Exercise prompt:
Only the lines holding the string "transport" are needed; copy each of them from the data.

=== Section Start ===

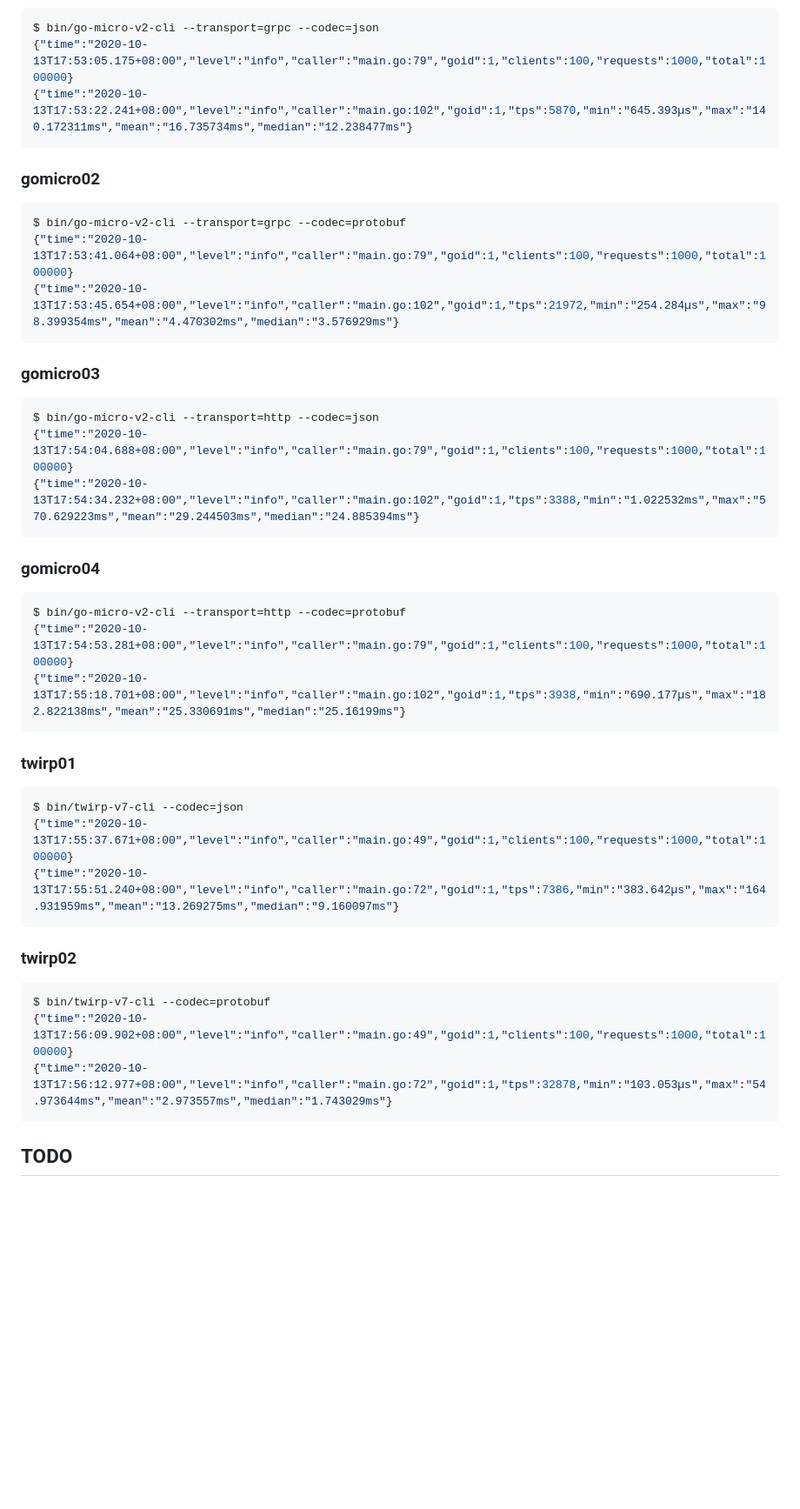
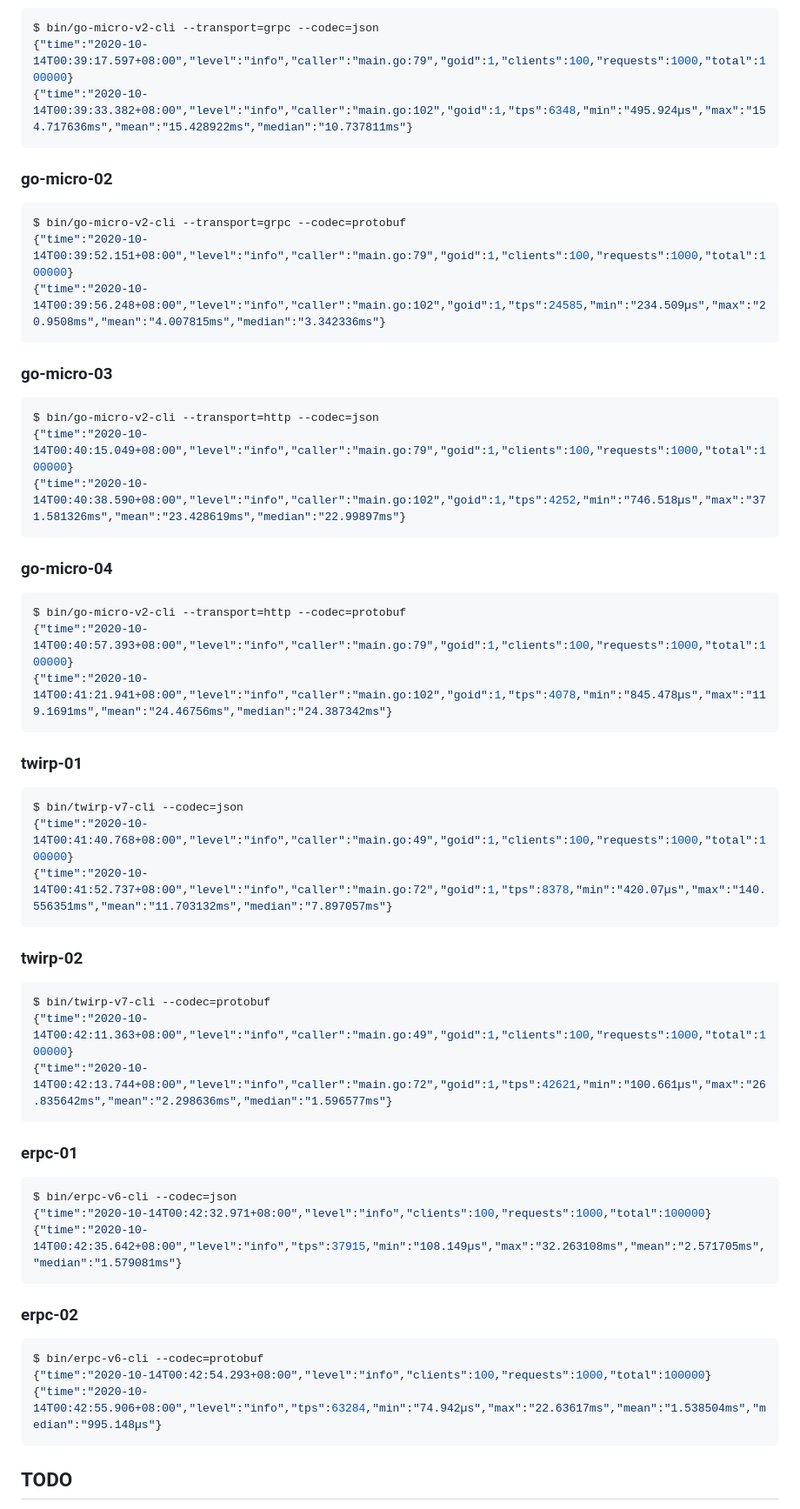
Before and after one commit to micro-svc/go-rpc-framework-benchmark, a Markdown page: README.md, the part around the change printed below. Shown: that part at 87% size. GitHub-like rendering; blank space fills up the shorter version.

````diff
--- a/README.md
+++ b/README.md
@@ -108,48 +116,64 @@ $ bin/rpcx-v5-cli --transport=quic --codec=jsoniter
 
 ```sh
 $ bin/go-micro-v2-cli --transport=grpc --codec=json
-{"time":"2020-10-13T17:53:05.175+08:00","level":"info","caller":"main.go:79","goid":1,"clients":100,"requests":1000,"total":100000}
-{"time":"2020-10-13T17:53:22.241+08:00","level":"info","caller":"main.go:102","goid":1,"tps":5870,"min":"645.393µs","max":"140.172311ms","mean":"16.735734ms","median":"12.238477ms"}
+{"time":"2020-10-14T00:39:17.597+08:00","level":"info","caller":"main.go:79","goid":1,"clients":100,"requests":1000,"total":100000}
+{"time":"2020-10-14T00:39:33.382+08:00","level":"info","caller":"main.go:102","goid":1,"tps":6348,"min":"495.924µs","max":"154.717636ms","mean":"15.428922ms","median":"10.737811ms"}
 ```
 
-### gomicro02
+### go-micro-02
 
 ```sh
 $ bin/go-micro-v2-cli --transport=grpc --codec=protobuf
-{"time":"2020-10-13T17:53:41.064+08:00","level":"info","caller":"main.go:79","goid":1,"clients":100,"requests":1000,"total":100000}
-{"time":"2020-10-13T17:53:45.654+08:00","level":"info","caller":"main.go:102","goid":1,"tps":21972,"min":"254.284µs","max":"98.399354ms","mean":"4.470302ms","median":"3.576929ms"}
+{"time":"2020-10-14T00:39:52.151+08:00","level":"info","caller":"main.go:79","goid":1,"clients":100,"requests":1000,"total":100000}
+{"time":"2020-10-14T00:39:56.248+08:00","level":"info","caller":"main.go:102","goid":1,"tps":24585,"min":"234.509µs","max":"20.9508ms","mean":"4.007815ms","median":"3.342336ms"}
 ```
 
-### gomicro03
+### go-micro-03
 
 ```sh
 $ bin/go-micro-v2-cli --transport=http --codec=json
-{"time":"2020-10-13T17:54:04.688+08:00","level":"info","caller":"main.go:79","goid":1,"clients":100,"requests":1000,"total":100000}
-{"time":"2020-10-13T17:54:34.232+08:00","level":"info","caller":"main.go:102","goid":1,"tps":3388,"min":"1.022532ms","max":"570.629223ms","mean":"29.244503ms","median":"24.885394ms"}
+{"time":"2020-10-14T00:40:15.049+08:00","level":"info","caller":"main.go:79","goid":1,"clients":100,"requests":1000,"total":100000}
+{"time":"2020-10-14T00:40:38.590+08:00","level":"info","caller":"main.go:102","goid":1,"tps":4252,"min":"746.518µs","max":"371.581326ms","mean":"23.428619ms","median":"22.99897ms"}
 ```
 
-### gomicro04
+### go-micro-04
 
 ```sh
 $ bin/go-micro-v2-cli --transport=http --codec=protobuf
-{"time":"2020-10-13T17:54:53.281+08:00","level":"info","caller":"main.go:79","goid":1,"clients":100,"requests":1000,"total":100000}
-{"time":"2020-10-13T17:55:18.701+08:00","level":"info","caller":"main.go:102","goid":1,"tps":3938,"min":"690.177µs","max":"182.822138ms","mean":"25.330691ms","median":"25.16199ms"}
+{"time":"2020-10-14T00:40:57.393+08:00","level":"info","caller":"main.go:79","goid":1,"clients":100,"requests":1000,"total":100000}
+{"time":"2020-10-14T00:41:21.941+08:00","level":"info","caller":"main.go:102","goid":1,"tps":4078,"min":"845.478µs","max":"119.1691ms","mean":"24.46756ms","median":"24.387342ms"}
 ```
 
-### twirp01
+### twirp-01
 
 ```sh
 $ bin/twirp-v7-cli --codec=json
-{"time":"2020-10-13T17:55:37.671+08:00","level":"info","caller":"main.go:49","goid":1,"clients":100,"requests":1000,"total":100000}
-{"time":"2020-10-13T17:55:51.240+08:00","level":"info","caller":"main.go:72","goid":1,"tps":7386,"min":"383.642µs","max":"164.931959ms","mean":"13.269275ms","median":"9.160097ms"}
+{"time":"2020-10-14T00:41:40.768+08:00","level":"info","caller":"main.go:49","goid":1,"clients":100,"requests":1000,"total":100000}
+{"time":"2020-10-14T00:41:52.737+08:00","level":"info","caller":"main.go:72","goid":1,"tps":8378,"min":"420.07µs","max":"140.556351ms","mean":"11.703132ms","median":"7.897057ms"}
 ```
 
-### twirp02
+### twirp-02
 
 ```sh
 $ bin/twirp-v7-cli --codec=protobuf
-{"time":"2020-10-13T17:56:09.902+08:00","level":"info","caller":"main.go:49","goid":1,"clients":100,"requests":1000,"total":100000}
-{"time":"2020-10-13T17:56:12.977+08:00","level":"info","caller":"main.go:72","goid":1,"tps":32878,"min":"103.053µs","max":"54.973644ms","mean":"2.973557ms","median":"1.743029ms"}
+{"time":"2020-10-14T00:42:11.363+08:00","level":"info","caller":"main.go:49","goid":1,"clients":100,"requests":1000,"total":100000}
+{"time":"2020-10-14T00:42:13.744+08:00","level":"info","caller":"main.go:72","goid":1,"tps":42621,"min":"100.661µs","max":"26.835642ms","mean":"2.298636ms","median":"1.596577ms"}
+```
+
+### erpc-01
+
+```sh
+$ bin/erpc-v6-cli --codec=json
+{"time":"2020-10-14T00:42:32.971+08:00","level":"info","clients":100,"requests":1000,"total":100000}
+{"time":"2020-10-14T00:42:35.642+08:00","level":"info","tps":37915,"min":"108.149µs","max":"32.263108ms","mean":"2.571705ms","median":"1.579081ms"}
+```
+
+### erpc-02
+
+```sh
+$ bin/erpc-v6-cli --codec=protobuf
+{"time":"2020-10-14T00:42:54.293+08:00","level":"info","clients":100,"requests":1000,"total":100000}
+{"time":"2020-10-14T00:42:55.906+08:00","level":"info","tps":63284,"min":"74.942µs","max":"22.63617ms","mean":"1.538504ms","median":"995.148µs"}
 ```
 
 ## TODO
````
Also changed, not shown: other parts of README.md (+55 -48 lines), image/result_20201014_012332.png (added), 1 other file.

=== Section End ===
=== Section Start ===

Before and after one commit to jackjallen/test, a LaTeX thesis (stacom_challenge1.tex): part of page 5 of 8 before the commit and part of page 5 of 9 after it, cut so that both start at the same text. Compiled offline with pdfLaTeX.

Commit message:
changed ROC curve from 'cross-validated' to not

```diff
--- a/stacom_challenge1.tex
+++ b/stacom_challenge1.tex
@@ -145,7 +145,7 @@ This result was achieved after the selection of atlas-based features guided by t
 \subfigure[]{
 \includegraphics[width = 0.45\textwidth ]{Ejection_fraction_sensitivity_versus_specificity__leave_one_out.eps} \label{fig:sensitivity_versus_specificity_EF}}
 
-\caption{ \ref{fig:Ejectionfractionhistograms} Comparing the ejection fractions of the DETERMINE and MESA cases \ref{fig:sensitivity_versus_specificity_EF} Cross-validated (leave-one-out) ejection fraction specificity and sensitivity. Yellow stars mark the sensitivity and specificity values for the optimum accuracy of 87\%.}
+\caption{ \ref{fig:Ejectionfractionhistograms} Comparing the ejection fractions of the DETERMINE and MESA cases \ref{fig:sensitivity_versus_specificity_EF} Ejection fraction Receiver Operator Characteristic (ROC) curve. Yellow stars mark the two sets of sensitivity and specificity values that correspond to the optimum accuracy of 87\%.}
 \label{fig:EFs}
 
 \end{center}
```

=== Section End ===

Answer area:
@@ -108,48 +116,64 @@ $ bin/rpcx-v5-cli --transport=quic --codec=jsoniter
 $ bin/go-micro-v2-cli --transport=grpc --codec=json
 $ bin/go-micro-v2-cli --transport=grpc --codec=protobuf
 $ bin/go-micro-v2-cli --transport=http --codec=json
 $ bin/go-micro-v2-cli --transport=http --codec=protobuf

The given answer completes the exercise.